■ **WHAT THIS TASK INVOLVES**
Aside from the pictures, the entries should be given again exactly.

*** Opening SUPPLIED ENTRIES ***

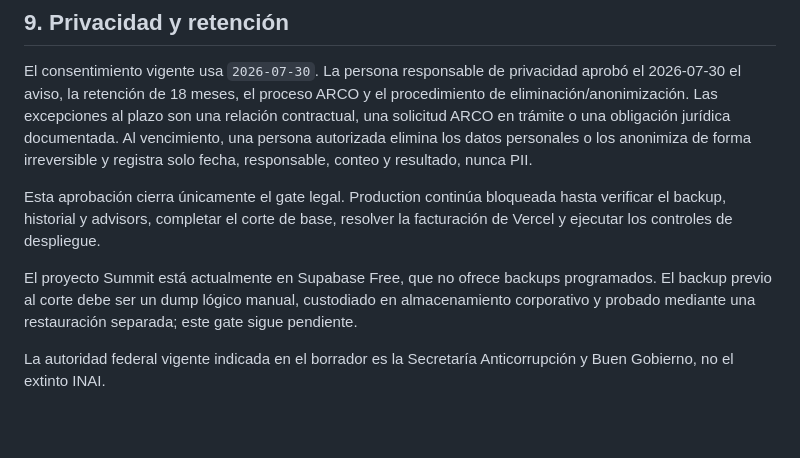
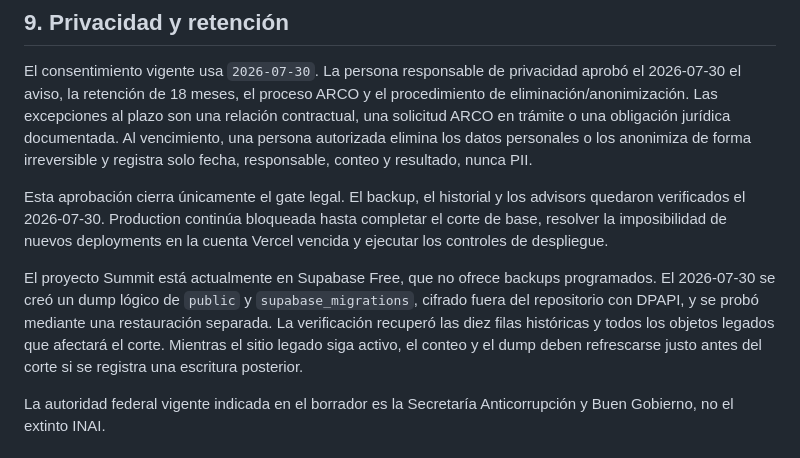
Before and after one commit to EJMM17/sc-security-summit, a Markdown page: docs/PROJECT_CONTEXT.md, the part around the change. GitHub-like rendering; blank space fills up the shorter version.

```diff
--- a/docs/PROJECT_CONTEXT.md
+++ b/docs/PROJECT_CONTEXT.md
@@ -246,14 +246,18 @@ jurídica documentada. Al vencimiento, una persona autorizada elimina los datos
 personales o los anonimiza de forma irreversible y registra solo fecha,
 responsable, conteo y resultado, nunca PII.
 
-Esta aprobación cierra únicamente el gate legal. Production continúa bloqueada
-hasta verificar el backup, historial y advisors, completar el corte de base,
-resolver la facturación de Vercel y ejecutar los controles de despliegue.
+Esta aprobación cierra únicamente el gate legal. El backup, el historial y los
+advisors quedaron verificados el 2026-07-30. Production continúa bloqueada hasta
+completar el corte de base, resolver la imposibilidad de nuevos deployments en
+la cuenta Vercel vencida y ejecutar los controles de despliegue.
 
 El proyecto Summit está actualmente en Supabase Free, que no ofrece backups
-programados. El backup previo al corte debe ser un dump lógico manual,
-custodiado en almacenamiento corporativo y probado mediante una restauración
-separada; este gate sigue pendiente.
+programados. El 2026-07-30 se creó un dump lógico de `public` y
+`supabase_migrations`, cifrado fuera del repositorio con DPAPI, y se probó
+mediante una restauración separada. La verificación recuperó las diez filas
+históricas y todos los objetos legados que afectará el corte. Mientras el sitio
+legado siga activo, el conteo y el dump deben refrescarse justo antes del corte
+si se registra una escritura posterior.
 
 La autoridad federal vigente indicada en el borrador es la Secretaría
 Anticorrupción y Buen Gobierno, no el extinto INAI.
```
Also changed, not shown: docs/DEPLOYMENT.md (+20 -8 lines), docs/SUPABASE_INQUIRIES_IMPLEMENTATION_PLAN.md (+5 -3 lines).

*** Closing SUPPLIED ENTRIES ***

■ **SOLUTION**
Before and after one commit to EJMM17/sc-security-summit, a Markdown page: docs/PROJECT_CONTEXT.md, the part around the change. GitHub-like rendering; blank space fills up the shorter version.

```diff
--- a/docs/PROJECT_CONTEXT.md
+++ b/docs/PROJECT_CONTEXT.md
@@ -246,14 +246,18 @@ jurídica documentada. Al vencimiento, una persona autorizada elimina los datos
 personales o los anonimiza de forma irreversible y registra solo fecha,
 responsable, conteo y resultado, nunca PII.
 
-Esta aprobación cierra únicamente el gate legal. Production continúa bloqueada
-hasta verificar el backup, historial y advisors, completar el corte de base,
-resolver la facturación de Vercel y ejecutar los controles de despliegue.
+Esta aprobación cierra únicamente el gate legal. El backup, el historial y los
+advisors quedaron verificados el 2026-07-30. Production continúa bloqueada hasta
+completar el corte de base, resolver la imposibilidad de nuevos deployments en
+la cuenta Vercel vencida y ejecutar los controles de despliegue.
 
 El proyecto Summit está actualmente en Supabase Free, que no ofrece backups
-programados. El backup previo al corte debe ser un dump lógico manual,
-custodiado en almacenamiento corporativo y probado mediante una restauración
-separada; este gate sigue pendiente.
+programados. El 2026-07-30 se creó un dump lógico de `public` y
+`supabase_migrations`, cifrado fuera del repositorio con DPAPI, y se probó
+mediante una restauración separada. La verificación recuperó las diez filas
+históricas y todos los objetos legados que afectará el corte. Mientras el sitio
+legado siga activo, el conteo y el dump deben refrescarse justo antes del corte
+si se registra una escritura posterior.
 
 La autoridad federal vigente indicada en el borrador es la Secretaría
 Anticorrupción y Buen Gobierno, no el extinto INAI.
```
Also changed, not shown: docs/DEPLOYMENT.md (+20 -8 lines), docs/SUPABASE_INQUIRIES_IMPLEMENTATION_PLAN.md (+5 -3 lines).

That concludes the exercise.